Currently available ergometer (flywheel-type) rowing machines use a spring or elastic cord to take up the pull chain/strap and return the handle. Advances in elastic cord and spring technology have contributed to the longevity and reliability of this strategy, but it still has disadvantages. With time and usage, an elastic element loses its strength and elasticity. Occasionally it will require adjustment, and eventually it will no longer take up the chain with sufficient vigour, and will need to be replaced. The resilience of an elastic cord is also directly proportional to temperature. In an unheated space in a cold climate, an elastic cord equipped rowing ergometer is unusable because the chain take-up is too sluggish. Thus, as the result of several factors, the force required to stretch the elastic cord is a variable, not a constant. This is of little consequence if the exercise device is used for general fitness, but it is an unacknowledged problem, the "dirty little secret", of indoor rowing competitions. The electronic monitor only measures the user input to the flywheel. It does not measure the energy expenditure to stretch the elastic cord. A claim of a "level playing field" cannot be made when a resistance variable exists (that of the elastic cord) which is not measured or monitored in any way (see more on this in "Competitions" section).
This popular rowing machine utilizes magnetic resistance for a quiet, and very smooth workout. The Velocity Exercise CHR-2001 also features a programmable computer with 12 programs that will keep your exercising varied and challenging for years.
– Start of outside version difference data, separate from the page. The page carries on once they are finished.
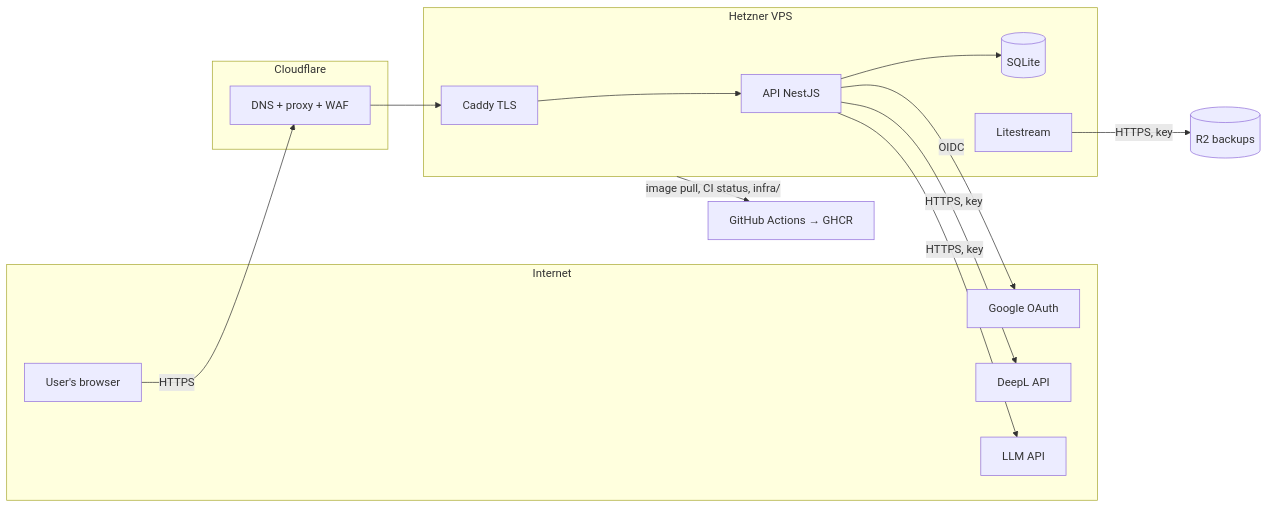
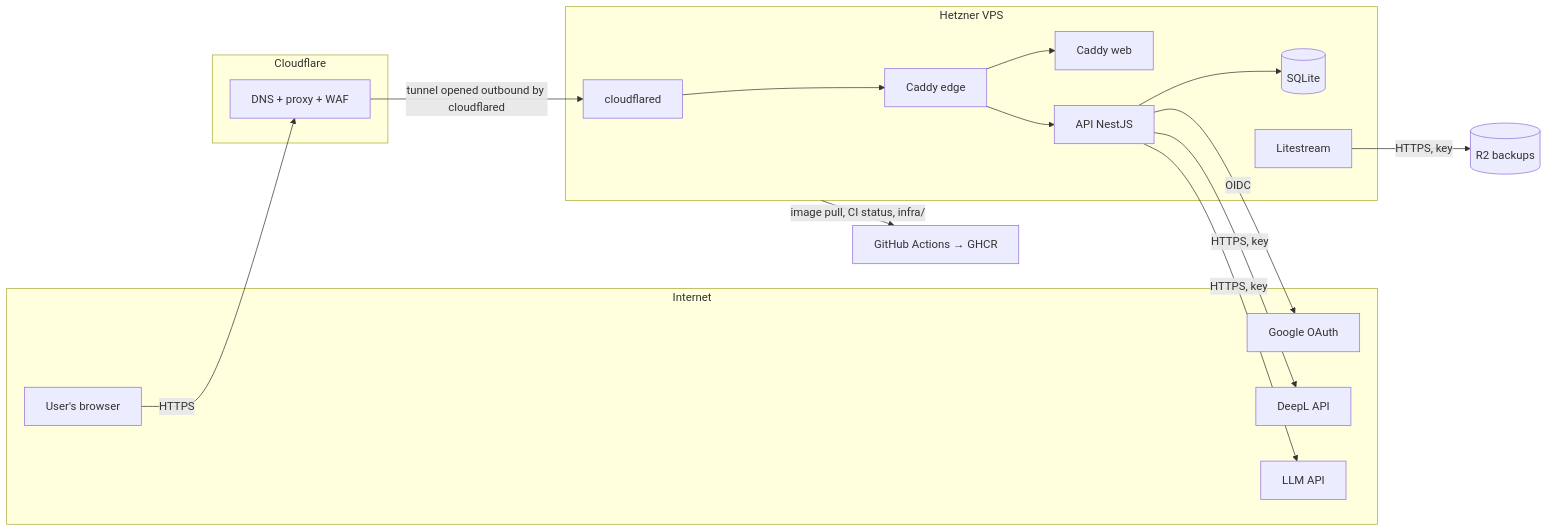
Before and after one commit to sergei-solonitcyn/barbro-docs: the diagram in threat-model.md, drawn with Mermaid. The commit also changed other lines of this file and 5 other files, not shown here.

````diff
--- a/threat-model.md
+++ b/threat-model.md
@@ -21,26 +21,29 @@
 ```mermaid
 flowchart LR
   subgraph internet[Internet]
     U[User's browser]
     G[Google OAuth]
     D[DeepL API]
     L[LLM API]
   end
   subgraph cf[Cloudflare]
     P[DNS + proxy + WAF]
   end
   subgraph vps[Hetzner VPS]
-    C[Caddy TLS]
+    T[cloudflared]
+    E[Caddy edge]
+    W[Caddy web]
     A[API NestJS]
     S[(SQLite)]
     B[Litestream]
   end
   R[(R2 backups)]
   GH[GitHub Actions → GHCR]
-  U -->|HTTPS| P --> C --> A --> S
+  U -->|HTTPS| P -->|tunnel opened outbound by cloudflared| T --> E --> A --> S
+  E --> W
   A -->|OIDC| G
   A -->|HTTPS, key| D
   A -->|HTTPS, key| L
   B -->|HTTPS, key| R
   vps -->| image pull, CI status, infra/|GH
 ```
````
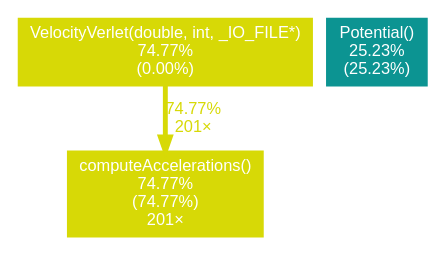
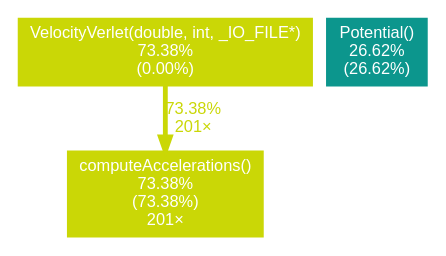
One commit to JoseBambora/ProjetoCPar changed the diagram in code/MDFinal.dot. Above: the diagram before and after it, drawn with Graphviz. The commit also changed 1 other file, not shown here.

```diff
--- a/code/MDFinal.dot
+++ b/code/MDFinal.dot
@@ -1,9 +1,9 @@
 digraph {
 	graph [fontname=Arial, nodesep=0.125, ranksep=0.25];
 	node [fontcolor=white, fontname=Arial, height=0, shape=box, style=filled, width=0];
 	edge [fontname=Arial];
-	1 [color="#d7d906", fontcolor="#ffffff", fontsize="10.00", label="computeAccelerations()\n74.77%\n(74.77%)\n201×"];
-	2 [color="#d7d906", fontcolor="#ffffff", fontsize="10.00", label="VelocityVerlet(double, int, _IO_FILE*)\n74.77%\n(0.00%)"];
-	2 -> 1 [arrowsize="0.86", color="#d7d906", fontcolor="#d7d906", fontsize="10.00", label="74.77%\n201×", labeldistance="2.99", penwidth="2.99"];
-	3 [color="#0c9492", fontcolor="#ffffff", fontsize="10.00", label="Potential()\n25.23%\n(25.23%)"];
+	1 [color="#cad706", fontcolor="#ffffff", fontsize="10.00", label="computeAccelerations()\n73.38%\n(73.38%)\n201×"];
+	2 [color="#cad706", fontcolor="#ffffff", fontsize="10.00", label="VelocityVerlet(double, int, _IO_FILE*)\n73.38%\n(0.00%)"];
+	2 -> 1 [arrowsize="0.86", color="#cad706", fontcolor="#cad706", fontsize="10.00", label="73.38%\n201×", labeldistance="2.94", penwidth="2.94"];
+	3 [color="#0c968d", fontcolor="#ffffff", fontsize="10.00", label="Potential()\n26.62%\n(26.62%)"];
 }
```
The computer also provides data on distance, time, calories burned, pulse rate, strokes per minute, and stroke count. Additionally, the tension resistance is electronically controlled via the computer.  This electronic resistance control feature puts the CHR-2001 ahead of other magnetic rowers that tend to use knobs.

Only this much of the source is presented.